The AcryPhone, created by eKod Works, is literally a piece of acrylic shaped to look like a smartphone. It has no screen, speakers, nor even an LED. What’s it for? Supposedly the fake is for cellphone addicts to wean themselves off addiction to their smartphones. Do you believe that? I don’t. I think that explanation is like the ad copy for those suspiciously shaped battery-powered “massagers” for women that have photos showing a model using it on her neck.
The Acryphone is a prop for insecure people who can’t afford a smartphone or the costs of its service, but who want to look like they can. One reason I am quite certain of this is another product from the same country (Japan) that you see on the right: Stone Watch, a fake smart watch that doesn’t even tell time. The Stone Watches are just glossy, black pieced of plastic with a silicone band so the wearer will look like he or she is using the current fad gadget.

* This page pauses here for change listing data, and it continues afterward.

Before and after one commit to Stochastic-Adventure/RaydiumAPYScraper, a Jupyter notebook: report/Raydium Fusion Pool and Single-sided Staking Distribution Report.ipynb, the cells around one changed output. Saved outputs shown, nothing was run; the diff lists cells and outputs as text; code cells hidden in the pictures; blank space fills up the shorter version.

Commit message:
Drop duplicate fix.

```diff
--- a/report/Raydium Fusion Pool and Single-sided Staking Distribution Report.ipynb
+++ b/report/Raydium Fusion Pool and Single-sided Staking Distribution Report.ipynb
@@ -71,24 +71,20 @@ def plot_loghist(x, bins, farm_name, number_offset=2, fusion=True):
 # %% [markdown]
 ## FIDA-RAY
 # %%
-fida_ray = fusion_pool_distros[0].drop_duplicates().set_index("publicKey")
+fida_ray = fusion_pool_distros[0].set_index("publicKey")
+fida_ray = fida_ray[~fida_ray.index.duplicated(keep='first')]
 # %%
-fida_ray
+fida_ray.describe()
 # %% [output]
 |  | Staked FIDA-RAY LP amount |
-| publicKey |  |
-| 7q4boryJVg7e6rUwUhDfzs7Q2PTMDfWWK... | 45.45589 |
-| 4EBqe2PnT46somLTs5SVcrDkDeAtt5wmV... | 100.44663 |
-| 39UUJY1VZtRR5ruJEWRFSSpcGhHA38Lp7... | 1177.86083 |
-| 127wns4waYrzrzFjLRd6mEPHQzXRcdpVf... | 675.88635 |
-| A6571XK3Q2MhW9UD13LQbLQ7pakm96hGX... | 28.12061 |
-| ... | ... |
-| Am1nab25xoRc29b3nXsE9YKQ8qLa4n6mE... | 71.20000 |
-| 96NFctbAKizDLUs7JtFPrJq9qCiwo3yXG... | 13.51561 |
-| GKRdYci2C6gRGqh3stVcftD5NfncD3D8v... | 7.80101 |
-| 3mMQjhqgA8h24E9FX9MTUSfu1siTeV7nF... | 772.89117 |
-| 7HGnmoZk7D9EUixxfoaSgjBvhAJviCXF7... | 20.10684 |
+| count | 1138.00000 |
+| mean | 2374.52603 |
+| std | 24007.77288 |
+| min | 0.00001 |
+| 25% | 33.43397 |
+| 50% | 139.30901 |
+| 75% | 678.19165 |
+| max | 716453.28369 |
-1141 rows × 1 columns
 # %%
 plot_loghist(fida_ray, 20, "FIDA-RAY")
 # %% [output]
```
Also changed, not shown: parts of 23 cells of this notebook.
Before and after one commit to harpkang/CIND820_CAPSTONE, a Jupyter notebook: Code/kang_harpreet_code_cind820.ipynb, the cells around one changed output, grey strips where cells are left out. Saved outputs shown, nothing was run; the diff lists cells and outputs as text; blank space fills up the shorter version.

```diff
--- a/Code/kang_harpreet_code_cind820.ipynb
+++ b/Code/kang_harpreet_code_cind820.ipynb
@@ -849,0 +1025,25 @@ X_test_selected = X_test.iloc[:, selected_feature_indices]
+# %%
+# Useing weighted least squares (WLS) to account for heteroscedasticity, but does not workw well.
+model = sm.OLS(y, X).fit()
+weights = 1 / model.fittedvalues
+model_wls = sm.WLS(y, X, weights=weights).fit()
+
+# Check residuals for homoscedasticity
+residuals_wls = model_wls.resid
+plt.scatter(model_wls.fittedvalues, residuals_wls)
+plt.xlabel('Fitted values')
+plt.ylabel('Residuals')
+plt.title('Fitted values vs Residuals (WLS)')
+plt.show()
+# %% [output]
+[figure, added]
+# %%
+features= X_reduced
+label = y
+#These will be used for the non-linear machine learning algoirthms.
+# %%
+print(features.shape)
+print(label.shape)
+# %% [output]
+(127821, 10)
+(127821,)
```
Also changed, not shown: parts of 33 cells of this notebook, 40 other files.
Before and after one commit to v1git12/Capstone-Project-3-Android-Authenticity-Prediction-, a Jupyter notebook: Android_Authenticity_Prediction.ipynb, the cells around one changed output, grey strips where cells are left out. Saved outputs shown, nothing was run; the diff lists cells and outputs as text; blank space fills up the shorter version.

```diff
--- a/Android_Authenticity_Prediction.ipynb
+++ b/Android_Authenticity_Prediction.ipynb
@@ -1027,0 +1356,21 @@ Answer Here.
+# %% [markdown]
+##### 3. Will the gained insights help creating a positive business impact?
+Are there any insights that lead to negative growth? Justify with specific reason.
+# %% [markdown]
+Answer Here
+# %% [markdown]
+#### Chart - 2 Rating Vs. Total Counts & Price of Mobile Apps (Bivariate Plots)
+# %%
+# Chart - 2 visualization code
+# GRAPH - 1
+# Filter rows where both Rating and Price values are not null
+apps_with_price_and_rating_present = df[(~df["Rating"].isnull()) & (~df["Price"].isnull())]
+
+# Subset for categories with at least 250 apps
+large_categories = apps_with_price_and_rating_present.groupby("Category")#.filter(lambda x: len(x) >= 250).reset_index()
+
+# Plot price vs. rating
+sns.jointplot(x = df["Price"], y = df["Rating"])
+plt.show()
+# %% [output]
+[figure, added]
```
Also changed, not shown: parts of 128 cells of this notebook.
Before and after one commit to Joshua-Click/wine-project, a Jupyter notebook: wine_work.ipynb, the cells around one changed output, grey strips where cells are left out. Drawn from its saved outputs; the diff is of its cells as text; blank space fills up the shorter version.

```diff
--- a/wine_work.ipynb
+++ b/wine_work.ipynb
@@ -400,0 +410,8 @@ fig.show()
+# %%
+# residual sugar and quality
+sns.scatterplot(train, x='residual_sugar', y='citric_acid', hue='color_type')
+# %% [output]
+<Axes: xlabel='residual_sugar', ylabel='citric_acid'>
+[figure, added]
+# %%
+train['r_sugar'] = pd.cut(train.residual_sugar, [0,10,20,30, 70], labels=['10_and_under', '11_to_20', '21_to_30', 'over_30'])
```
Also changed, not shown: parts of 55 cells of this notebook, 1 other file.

You have a double Ethics Quiz of the Day, and the two questions are,
Is it ethical to pretend to use one of these props in public?
Is it ethical to manufacture and sell them?
My tentative answer: they are both visual lies, like a phony Tale diploma hanging on an office wall. Making and selling products that have no legitimate use other than to deceive is itself unethical.
But I am open to being convinced otherwise.